What is relatively different is the boy. He is far from unable to perform normal tasks, but his mental capacity is abnormally limited. During any other time he won’t sit still without trying to talk to whoever will lend him an ear. Despite his age, his thoughts and actions are far closer to a person younger than Priesthood age. Often he has to be kindly reminded his behavior is not appropriate, although lacking any serious disruptive nature.
The difference between the boy with the Sacrament tray and the same boy without it in his hand can be remarkable. You are almost awe struck by his sincere appreciation of the routine Priesthood function as you are his antics at other times. It is a reminder that the gifts and blessings of the Priesthood are beyond the people who are given the responsibilities.
While thinking of this boy, the response in Ether 12:26-27 the worries of Moroni that no one would take his writing seriously came to mind:
And when I had said this, the Lord spake unto me, saying: Fools mock, but they shall mourn; and my grace is sufficient for the meek, that they shall take no advantage of your weakness;

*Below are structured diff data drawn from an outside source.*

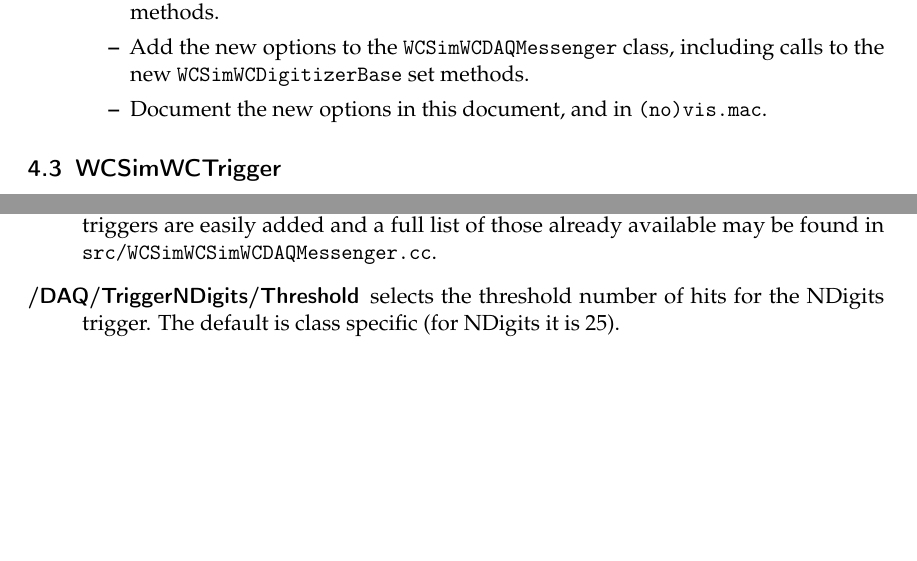
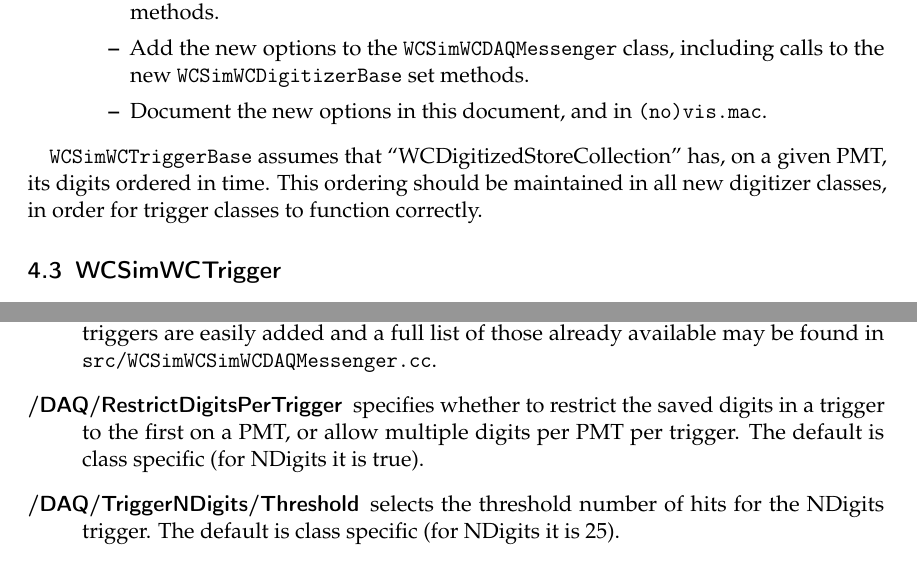
Before and after one commit to WCSim/WCSim-Documentation, a LaTeX document (detector.tex): two parts of pages 12 and 14 of 19 before the commit and two parts of pages 12 and 14 of 20 after it, joined at a grey line, cut so that both start at the same text, the shorter picture padded with empty space. Compiled offline with pdfLaTeX.

Commit message:
Add information about the RestrictDigitsPerTrigger options

```diff
--- a/detector.tex
+++ b/detector.tex
@@ -263,6 +263,7 @@ The complete steps to add a new digitizer class are as follows:
   \end{itemize}
 \end{itemize}
 
+\texttt{WCSimWCTriggerBase} assumes that ``WCDigitizedStoreCollection'' has, on a given PMT, its digits ordered in time. This ordering should be maintained in all new digitizer classes, in order for trigger classes to function correctly.
 
 \subsection{WCSimWCTrigger}
 \label{sec:daq:trigger}
@@ -319,6 +321,8 @@ The options to choose the digitizer class are specified in \texttt{(no)vis.mac},
 The options to choose the trigger class are specified in \texttt{(no)vis.mac}, the default input file.
 \begin{description}
 \item[/DAQ/Trigger] selects the trigger class to use. Available arguments include \texttt{NDigits}. New triggers are easily added and a full list of those already available may be found in \srcfile{WCSimWCDAQMessenger.cc}.
+
+\item[/DAQ/RestrictDigitsPerTrigger] specifies whether to restrict the saved digits in a trigger to the first on a PMT, or allow multiple digits per PMT per trigger. The default is class specific (for NDigits it is true).
 
 \item[/DAQ/TriggerNDigits/Threshold] selects the threshold number of hits for the NDigits trigger. The default is class specific (for NDigits it is 25).
 \item[/DAQ/TriggerNDigits/Window] selects the time window to apply the NDigits trigger to. The default is class specific (for NDigits it is 200 ns).
```
Also changed, not shown: detector.tex (1 more changed lines).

And if men come unto me I will show unto them their weakness. I give unto men weakness that they may be humble; and my grace is sufficient for all men that humble themselves before me; for if they humble themselves before me, and have faith in me, then will I make weak things become strong unto them.
Equally amazing is the care the other Priesthood boys give to him. I have never seen, at least in my limited Church exposure, any grief or mockery of his less than normal abilities. On the other hand, he does seem to have a “wicked” sense of good humor that makes it hard to not like him. I imagine, and have seen, that he can give equally what he can take as the saying goes. There are those with far more limitations.

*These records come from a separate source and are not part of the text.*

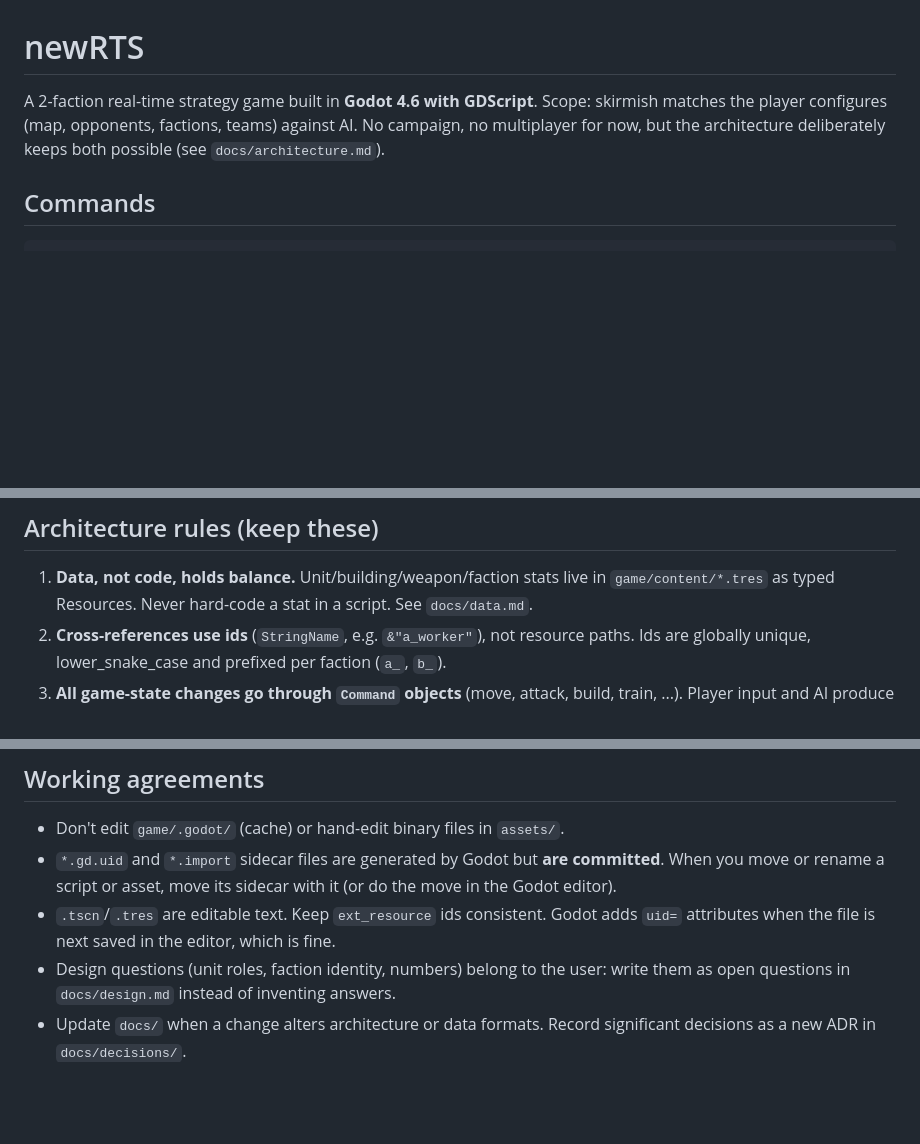
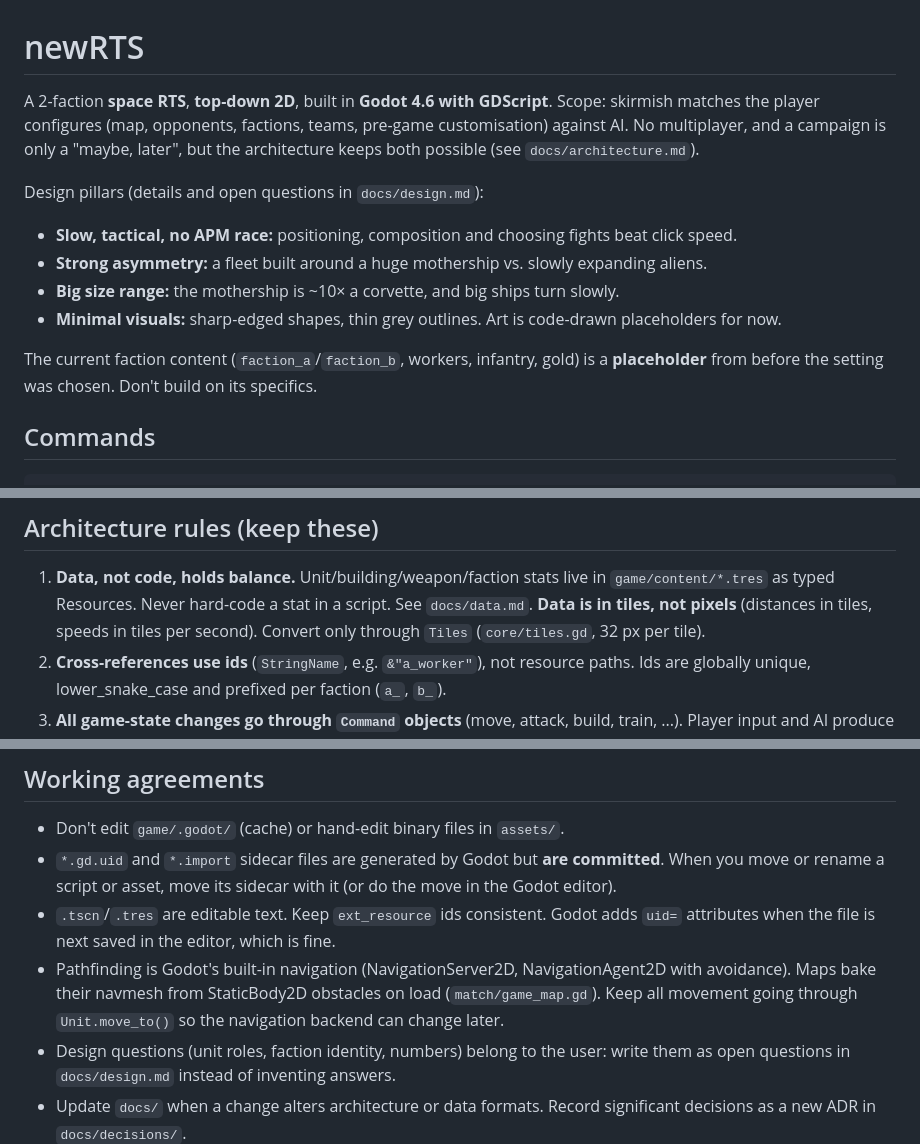
Before and after one commit to ThemDask/rugged_oil, a Markdown page: CLAUDE.md, 3 parts joined by grey strips. GitHub-like rendering; blank space fills up the shorter version.

Commit message:
CLAUDE.md: space setting, design pillars, tile units, navigation notes
Co-Authored-By: Claude Opus 5.5 <noreply@anthropic.com>

```diff
--- a/CLAUDE.md
+++ b/CLAUDE.md
@@ -1,8 +1,18 @@
 # newRTS
 
-A 2-faction real-time strategy game built in **Godot 4.6 with GDScript**. Scope: skirmish matches
-the player configures (map, opponents, factions, teams) against AI. No campaign, no multiplayer for
-now, but the architecture deliberately keeps both possible (see `docs/architecture.md`).
+A 2-faction **space RTS**, **top-down 2D**, built in **Godot 4.6 with GDScript**. Scope: skirmish
+matches the player configures (map, opponents, factions, teams, pre-game customisation) against AI.
+No multiplayer, and a campaign is only a "maybe, later", but the architecture keeps both possible
+(see `docs/architecture.md`).
+
+Design pillars (details and open questions in `docs/design.md`):
+- **Slow, tactical, no APM race:** positioning, composition and choosing fights beat click speed.
+- **Strong asymmetry:** a fleet built around a huge mothership vs. slowly expanding aliens.
+- **Big size range:** the mothership is ~10× a corvette, and big ships turn slowly.
+- **Minimal visuals:** sharp-edged shapes, thin grey outlines. Art is code-drawn placeholders for now.
+
+The current faction content (`faction_a`/`faction_b`, workers, infantry, gold) is a **placeholder**
+from before the setting was chosen. Don't build on its specifics.
 
 ## Commands
 
@@ -46,6 +56,8 @@ game/                 the Godot project, res:// root
 
 1. **Data, not code, holds balance.** Unit/building/weapon/faction stats live in `game/content/*.tres`
    as typed Resources. Never hard-code a stat in a script. See `docs/data.md`.
+   **Data is in tiles, not pixels** (distances in tiles, speeds in tiles per second). Convert only
+   through `Tiles` (`core/tiles.gd`, 32 px per tile).
 2. **Cross-references use ids** (`StringName`, e.g. `&"a_worker"`), not resource paths. Ids are
    globally unique, lower_snake_case and prefixed per faction (`a_`, `b_`).
 3. **All game-state changes go through `Command` objects** (move, attack, build, train, ...). Player
@@ -82,6 +94,9 @@ game/                 the Godot project, res:// root
   move or rename a script or asset, move its sidecar with it (or do the move in the Godot editor).
 - `.tscn`/`.tres` are editable text. Keep `ext_resource` ids consistent. Godot adds `uid=` attributes
   when the file is next saved in the editor, which is fine.
+- Pathfinding is Godot's built-in navigation (NavigationServer2D, NavigationAgent2D with
+  avoidance). Maps bake their navmesh from StaticBody2D obstacles on load (`match/game_map.gd`).
+  Keep all movement going through `Unit.move_to()` so the navigation backend can change later.
 - Design questions (unit roles, faction identity, numbers) belong to the user: write them as
   open questions in `docs/design.md` instead of inventing answers.
 - Update `docs/` when a change alters architecture or data formats. Record significant decisions as
```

It is to those with worse handicaps that I wonder what the Priesthood has done for them both in using and receiving. How much self-respect is gained by doing whatever they can to magnify callings? For instance, how wonderful it must be for someone without arms to still be able to do the Sacrament using prosthetic limbs. Each time they might be reminded what they don’t have, but yet also realize the special blessing of the Atonement that one day, as stated in Alma 40:17, “The soul shall be restored to the body, and the body to the soul; yea, and every limb and joint shall be restored to its body; yea, even a hair of the head shall not be lost; but all things shall be restored to their proper and perfect frame.”
To be honest, I am not sure what kinds of leeway is given when the Priesthood holder might not have all the physical or mental faculties. Giving a blessing to the sick can’t be easy when a deaf person must lay their hands on a head. What kind of guidance exists for different circumstances? It could be on an individual bases that such questions are addressed. That a Priesthood holder still does their duty no matter how hard the circumstance I imagine is a powerful spiritual experience.
Each of us have our own handicaps no matter how “perfect” in other areas we might seem. The Priesthood is far more than a perfunctory part of Latter-day Saint membership for males. Taking that for granted is pridefully ignoring the greatness bestowed to the undeserved mortals. Those who have it should, with faith and repentant hearts, constantly remind themselves it is for the Lord’s work and not any personal gratification. Women of all ages should express appreciation to the men of all ages for doing their duty when properly carried out. It can be a positive reinforcement of the value and responsibility given to them in the ordinations. Those less able to perform the functions of the Priesthood might understand better than anyone how precious the gift of serving others. I pondered while watching an extraordinary boy doing an extraordinary Priesthood function that has become ordinary; done properly, the Priesthood can transform people on both sides of its influence.